PwMS with missing or incomplete information and pwMS with incomplete information precluding determination of NEDA were excluded. New or enlarging lesions, or new gadolinium enhancing lesions on follow-up brain MRI were considered as MRI change. Any increase in EDSS on at least two consecutive occasions was deemed as a worsening of EDSS. We chose this definition of disease progression in order to capture any possible clinical activity due to treatment failure, though we are aware that this might reduce the number of pwMS reaching NEDA. Only EDSS documented 3 months or more after a relapse were included. Almost all EDSS changes were verified by a new examination after at least 6 months. Any relapses documented in the person's hospital records, regardless of steroid treatment, constituted a relapse. NEDA fail is defined as a positive finding in one or more components (EDSS, MRI and/or relapse), even in cases where we were missing one or two of the other components. We have looked at NEDA/NEDA fail at two time points (Figure 1). “NEDA at year one” was determined 1 year after diagnosis. “NEDA rebaseline” was determined using 1 year after diagnosis as the new baseline. When using pwMS with NEDA rebaselined, we excluded pwMS who had a known NEDA status in year one, but not in year two. MEDA was defined as a low MAGNIMS score (17), with zero, one or two new MRI lesions, no contrast enhancement; no new relapses or worsening in EDSS (Prosperini et al.). Consequently, MEDA includes all pwMS with NEDA as well as pwMS with one or two new lesions, but otherwise stable disease. Time to NEDA fail was defined as years from diagnosis to the year the pwMS failed NEDA. Time to EDSS 6 was defined as years from onset to when the pwMS became dependent on intermittent or unilateral walking aid to walk 100 meters (18). Follow-up time was calculated as years from time of onset until the date of NEDA fail/EDSS 6, date of emigration, death or to January 1st, 2018, whichever occurred first.
Only pwMS diagnosed in 2006 or after were included as this was the 1st year our population had access to the first high efficacy drug, natalizumab. Consequently, follow-up routines were more stringent as of 2006. In the analyses, we only included the first drug used. We considered interferons, glatiramer acetate, teriflunomide and dimethyl-fumarate as moderate efficacy disease modifying drugs (DMTs), and natalizumab, fingolimod and alemtuzumab as high efficacy DMTs. We only included drugs that had been used for at least 3 months and alemtuzumab was considered effective from the first treatment. All DMTs were available for all pwMS from market access in Europe.

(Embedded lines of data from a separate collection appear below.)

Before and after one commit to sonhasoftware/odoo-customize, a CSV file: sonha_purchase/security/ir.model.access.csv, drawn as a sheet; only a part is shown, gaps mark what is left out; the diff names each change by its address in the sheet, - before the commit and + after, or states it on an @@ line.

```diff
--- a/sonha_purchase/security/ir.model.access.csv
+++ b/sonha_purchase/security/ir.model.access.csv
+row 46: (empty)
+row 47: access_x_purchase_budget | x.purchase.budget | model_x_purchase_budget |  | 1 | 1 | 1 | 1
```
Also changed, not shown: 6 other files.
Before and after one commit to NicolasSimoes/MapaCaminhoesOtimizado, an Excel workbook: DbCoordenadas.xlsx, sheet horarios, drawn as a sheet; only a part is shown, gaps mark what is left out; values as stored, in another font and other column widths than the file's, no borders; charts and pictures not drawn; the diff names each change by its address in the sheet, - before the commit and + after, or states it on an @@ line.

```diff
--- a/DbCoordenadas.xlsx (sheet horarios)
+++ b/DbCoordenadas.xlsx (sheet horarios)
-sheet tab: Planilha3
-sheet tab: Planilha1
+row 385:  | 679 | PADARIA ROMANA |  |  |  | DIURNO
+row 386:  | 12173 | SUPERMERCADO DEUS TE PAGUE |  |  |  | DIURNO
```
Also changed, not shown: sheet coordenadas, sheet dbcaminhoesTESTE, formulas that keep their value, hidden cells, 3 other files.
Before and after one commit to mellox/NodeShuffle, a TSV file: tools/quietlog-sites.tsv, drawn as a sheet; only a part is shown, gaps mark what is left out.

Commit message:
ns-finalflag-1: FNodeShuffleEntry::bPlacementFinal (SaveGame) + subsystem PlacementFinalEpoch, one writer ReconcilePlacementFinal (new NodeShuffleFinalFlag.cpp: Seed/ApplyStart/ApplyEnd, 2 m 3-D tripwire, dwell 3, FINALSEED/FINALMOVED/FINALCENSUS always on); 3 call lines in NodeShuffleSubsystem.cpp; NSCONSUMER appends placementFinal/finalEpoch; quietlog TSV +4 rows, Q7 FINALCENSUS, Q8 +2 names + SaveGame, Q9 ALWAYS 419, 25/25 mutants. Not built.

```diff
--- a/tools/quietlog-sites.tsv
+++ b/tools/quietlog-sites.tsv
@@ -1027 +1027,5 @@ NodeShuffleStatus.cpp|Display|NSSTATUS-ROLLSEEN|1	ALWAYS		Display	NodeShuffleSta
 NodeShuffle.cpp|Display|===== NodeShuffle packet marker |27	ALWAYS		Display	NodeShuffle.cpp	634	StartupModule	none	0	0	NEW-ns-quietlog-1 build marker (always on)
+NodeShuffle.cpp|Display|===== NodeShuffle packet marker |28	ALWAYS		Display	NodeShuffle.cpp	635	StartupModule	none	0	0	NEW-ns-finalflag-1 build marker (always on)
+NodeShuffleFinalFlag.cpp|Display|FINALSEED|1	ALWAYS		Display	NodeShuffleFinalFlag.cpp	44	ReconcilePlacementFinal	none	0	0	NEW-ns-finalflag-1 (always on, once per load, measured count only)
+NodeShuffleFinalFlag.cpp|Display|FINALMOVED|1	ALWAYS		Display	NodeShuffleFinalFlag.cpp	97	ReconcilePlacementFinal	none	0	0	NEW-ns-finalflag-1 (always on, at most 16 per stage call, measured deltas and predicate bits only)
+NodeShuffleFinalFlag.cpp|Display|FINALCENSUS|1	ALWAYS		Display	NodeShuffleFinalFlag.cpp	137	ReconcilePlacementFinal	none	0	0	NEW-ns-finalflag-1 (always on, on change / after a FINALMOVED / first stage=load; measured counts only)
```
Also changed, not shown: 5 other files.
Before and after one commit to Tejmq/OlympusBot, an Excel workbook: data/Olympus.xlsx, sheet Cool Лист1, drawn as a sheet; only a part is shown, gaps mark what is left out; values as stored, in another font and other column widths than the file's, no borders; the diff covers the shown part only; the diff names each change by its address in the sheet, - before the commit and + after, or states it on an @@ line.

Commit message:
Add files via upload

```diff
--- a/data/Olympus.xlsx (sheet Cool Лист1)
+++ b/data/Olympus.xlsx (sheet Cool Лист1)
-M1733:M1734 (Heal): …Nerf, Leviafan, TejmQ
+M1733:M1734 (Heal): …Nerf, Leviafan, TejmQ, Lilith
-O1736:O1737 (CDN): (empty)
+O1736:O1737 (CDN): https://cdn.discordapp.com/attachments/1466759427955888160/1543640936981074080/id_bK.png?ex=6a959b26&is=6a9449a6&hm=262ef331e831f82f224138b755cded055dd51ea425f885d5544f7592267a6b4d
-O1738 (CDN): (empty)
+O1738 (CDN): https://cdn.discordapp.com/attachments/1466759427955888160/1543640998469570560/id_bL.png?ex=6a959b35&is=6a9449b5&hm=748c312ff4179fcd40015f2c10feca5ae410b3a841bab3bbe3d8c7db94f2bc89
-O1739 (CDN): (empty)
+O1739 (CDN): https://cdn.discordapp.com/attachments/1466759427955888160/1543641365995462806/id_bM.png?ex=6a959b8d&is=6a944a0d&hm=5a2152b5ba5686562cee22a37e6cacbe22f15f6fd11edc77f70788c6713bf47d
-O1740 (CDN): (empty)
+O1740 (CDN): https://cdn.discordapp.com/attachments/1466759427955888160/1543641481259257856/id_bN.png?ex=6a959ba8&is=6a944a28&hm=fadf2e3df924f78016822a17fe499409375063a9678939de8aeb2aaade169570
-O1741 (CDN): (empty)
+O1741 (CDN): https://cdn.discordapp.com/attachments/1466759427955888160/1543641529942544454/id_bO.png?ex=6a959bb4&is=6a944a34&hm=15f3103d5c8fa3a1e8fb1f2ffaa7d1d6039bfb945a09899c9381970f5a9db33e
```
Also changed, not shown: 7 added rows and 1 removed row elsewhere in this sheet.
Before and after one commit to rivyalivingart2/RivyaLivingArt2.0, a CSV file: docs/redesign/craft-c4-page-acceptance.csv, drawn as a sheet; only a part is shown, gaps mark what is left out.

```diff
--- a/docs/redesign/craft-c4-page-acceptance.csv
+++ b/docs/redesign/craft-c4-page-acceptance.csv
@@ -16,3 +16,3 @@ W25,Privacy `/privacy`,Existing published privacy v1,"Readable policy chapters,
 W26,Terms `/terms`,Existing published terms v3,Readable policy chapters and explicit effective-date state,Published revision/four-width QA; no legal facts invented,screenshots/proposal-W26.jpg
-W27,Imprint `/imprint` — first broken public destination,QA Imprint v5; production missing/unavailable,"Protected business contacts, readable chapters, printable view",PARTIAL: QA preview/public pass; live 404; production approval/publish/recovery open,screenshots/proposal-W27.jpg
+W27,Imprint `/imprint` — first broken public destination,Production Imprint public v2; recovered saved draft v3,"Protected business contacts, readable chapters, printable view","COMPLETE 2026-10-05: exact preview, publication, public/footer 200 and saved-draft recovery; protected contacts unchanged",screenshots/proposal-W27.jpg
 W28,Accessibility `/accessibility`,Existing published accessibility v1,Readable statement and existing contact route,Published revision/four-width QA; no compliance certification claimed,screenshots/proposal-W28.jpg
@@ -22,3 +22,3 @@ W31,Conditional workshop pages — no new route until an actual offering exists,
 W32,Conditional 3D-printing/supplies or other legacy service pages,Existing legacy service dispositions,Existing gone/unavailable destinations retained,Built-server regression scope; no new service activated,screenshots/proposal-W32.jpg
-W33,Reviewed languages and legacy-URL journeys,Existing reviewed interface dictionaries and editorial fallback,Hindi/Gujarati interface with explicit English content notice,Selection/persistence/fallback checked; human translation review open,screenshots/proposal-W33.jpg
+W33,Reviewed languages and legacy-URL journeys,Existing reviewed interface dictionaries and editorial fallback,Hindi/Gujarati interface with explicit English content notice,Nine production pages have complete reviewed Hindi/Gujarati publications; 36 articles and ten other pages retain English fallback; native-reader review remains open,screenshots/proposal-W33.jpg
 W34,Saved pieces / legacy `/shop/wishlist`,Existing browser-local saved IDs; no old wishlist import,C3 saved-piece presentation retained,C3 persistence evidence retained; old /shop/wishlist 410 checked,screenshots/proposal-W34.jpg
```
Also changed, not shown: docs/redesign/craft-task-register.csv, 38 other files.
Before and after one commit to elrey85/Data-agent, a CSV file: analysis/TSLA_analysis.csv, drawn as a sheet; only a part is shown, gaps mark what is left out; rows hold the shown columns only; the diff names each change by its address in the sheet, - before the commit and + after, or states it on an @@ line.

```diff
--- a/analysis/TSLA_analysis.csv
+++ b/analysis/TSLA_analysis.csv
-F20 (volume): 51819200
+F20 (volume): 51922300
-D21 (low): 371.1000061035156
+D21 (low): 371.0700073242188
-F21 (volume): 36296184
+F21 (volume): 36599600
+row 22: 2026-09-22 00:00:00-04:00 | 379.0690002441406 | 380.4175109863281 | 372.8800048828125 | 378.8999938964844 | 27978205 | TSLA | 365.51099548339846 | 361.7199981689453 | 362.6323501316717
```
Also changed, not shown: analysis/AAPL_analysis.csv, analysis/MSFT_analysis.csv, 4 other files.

We used IBM SPSS Statistics 25.0 (IBM Corp., Armonk, NY, USA) for data analysis. Between groups, differences in continuous variables were tested with Student t-test for normally distributed data and Mann-Whitney U-test for skewed data. The chi-square test for contingency tables was used to detect associations between categorical variables. To examine whether the proportion of patients who achieved NEDA increased by years of diagnosis, binary logistic regression analysis was used. In the trend analysis, the year/time factor/variable were treated as a ordinal score and we adjusted for the confounding effects of time to start of medication, type of medication and/or time from onset to diagnosis. There was no multicolinearity. We used the Kaplan-Meier method to calculate time to NEDA fail and EDSS 6, and Log-Rank test to compare groups. We also used cox regression analysis to calculate the hazard ratio of sustaining NEDA status and reaching EDSS 6, before and after adjusting for the confounding effects of time to start of medication, type of medication and/or time from onset to diagnosis, as well as gender and age at diagnosis. All p-values were two-sided and a 5% significance level was used.
The Regional Ethics Committee in Norway (REK 2015/670) approved this study under the condition that strict privacy concerns were respected, and that data was not made publicly available. Specific requests regarding data sharing should be directed to the corresponding author.
A total of 615 pwMS were diagnosed between January 2006 and January 2017 in the two counties of Buskerud and Telemark. We have enough information to determine NEDA in year one on 536 of these (87%). If only including those with at least 2 years follow-up, we have information on NEDA rebaseline on 446 pwMS (86.1% of pwMS with at least 2 years follow-up). See Table 1 for demographic information on the population as a whole and those included and missing. PwMS in Telemark were more likely to have sensory symptoms at onset than PwMS in Buskerud (41.7 vs. 32.1%, p = 0.024), and time from onset to diagnosis was shorter at 3.8 (SD 6.2) vs. 5.1 (SD 7.4), p = 0.043. Otherwise, there were no significant demographic differences between the two hospitals.
No evidence of disease activity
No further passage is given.